[Excerpts from a dataset]
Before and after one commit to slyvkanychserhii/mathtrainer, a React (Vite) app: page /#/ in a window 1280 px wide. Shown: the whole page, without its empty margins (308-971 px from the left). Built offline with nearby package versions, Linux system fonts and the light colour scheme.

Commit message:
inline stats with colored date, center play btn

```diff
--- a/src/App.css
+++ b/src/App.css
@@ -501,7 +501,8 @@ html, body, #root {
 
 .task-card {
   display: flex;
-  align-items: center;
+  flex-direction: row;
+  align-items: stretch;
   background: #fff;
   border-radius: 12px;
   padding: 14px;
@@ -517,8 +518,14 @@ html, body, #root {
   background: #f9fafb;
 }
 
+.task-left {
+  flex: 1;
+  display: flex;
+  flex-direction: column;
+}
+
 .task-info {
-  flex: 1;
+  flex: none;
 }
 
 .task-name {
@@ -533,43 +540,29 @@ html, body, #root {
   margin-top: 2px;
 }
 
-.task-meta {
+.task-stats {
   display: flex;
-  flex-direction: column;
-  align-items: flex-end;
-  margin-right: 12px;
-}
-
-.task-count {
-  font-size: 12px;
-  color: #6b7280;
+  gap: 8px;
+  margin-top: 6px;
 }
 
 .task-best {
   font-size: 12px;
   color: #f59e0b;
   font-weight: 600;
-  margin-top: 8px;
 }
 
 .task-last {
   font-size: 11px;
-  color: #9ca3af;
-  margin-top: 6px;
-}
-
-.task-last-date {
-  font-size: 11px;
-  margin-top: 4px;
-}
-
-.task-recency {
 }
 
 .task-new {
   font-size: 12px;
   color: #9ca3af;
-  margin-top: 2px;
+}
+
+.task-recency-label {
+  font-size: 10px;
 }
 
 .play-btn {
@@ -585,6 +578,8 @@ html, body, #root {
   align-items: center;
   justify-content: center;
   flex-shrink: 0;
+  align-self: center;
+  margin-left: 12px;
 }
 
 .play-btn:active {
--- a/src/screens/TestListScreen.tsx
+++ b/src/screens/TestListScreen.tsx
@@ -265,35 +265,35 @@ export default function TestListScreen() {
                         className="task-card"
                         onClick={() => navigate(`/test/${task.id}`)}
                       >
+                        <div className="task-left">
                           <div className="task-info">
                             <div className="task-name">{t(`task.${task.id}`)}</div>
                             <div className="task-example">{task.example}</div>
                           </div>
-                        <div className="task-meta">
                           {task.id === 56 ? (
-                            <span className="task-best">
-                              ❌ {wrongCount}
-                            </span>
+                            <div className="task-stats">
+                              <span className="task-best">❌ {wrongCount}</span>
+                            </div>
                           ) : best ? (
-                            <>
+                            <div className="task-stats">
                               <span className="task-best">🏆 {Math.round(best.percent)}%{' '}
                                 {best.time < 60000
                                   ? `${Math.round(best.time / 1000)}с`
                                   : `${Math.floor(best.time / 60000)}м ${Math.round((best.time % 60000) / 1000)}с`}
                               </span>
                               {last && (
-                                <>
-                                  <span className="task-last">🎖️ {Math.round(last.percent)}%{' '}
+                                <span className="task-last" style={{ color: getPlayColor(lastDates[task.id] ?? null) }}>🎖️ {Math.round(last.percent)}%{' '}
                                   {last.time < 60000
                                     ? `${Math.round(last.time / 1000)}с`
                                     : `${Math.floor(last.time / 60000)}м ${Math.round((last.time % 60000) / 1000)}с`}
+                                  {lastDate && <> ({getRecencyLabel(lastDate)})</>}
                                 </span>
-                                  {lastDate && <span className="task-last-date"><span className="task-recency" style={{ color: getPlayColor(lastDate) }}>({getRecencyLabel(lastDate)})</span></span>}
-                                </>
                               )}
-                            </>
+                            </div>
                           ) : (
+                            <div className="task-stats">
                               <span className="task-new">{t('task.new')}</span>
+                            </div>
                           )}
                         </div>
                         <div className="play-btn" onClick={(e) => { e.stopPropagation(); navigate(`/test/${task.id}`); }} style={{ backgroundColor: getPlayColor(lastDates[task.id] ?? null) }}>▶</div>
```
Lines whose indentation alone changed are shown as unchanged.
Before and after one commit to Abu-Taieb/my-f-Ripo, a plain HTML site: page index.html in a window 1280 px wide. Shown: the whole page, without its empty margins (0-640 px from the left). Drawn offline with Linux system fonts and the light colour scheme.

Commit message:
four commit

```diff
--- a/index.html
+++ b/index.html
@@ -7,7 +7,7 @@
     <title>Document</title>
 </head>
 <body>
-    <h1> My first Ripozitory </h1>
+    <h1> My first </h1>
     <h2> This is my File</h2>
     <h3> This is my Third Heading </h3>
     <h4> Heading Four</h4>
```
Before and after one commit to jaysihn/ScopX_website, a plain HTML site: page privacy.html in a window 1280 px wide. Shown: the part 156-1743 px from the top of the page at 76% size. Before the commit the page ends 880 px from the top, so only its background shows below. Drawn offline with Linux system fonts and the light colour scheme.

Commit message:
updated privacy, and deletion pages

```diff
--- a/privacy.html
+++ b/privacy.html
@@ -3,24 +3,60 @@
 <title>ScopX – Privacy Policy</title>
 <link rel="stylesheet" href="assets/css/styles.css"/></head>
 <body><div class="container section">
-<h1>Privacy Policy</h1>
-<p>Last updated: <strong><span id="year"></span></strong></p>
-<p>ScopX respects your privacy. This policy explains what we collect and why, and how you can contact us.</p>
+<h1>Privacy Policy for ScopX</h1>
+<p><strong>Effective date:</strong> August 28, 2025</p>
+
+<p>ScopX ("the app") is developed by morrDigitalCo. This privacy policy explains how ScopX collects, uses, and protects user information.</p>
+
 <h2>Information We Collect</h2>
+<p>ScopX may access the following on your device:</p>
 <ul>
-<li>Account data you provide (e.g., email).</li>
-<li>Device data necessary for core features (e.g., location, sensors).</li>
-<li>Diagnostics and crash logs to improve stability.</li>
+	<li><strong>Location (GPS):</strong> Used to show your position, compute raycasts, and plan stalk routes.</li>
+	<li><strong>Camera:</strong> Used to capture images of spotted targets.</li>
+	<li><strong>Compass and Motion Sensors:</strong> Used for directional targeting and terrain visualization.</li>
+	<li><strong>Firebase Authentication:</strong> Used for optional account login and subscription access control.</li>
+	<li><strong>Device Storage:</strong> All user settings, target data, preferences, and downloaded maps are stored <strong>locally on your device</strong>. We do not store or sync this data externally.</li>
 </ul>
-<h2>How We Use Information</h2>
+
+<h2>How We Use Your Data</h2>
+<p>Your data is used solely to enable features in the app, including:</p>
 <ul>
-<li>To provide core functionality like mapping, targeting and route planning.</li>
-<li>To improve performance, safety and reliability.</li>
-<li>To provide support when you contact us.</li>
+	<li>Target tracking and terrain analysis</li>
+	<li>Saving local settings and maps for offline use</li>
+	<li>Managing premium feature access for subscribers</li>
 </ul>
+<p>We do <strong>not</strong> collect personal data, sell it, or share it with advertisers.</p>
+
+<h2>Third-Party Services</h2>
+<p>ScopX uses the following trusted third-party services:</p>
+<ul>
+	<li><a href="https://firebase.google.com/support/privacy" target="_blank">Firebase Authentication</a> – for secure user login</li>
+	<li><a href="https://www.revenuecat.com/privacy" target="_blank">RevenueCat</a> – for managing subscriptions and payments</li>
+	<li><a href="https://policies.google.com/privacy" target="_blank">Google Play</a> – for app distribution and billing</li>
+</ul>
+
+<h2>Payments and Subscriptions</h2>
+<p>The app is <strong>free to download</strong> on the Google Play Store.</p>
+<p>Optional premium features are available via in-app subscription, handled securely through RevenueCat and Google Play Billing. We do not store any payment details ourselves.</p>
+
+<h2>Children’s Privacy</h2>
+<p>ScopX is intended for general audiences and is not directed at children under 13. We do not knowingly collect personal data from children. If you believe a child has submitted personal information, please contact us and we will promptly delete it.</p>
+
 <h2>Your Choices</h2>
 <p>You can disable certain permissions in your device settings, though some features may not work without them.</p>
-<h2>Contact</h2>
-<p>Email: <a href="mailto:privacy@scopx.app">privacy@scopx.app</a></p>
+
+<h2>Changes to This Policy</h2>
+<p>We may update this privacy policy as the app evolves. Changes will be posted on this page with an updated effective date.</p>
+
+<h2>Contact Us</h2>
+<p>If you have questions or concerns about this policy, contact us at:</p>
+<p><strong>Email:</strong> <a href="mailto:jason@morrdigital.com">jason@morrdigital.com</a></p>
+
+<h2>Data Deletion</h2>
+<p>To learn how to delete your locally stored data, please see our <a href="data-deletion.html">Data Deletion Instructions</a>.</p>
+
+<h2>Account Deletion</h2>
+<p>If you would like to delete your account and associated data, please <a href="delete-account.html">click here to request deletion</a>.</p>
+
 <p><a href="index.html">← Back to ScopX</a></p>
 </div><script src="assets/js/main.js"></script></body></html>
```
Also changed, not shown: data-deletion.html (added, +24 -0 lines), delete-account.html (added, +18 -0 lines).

PROBLEM >> For the string "left", give the number of lines in the records that contain it and nothing besides.

OUTPUT >> 5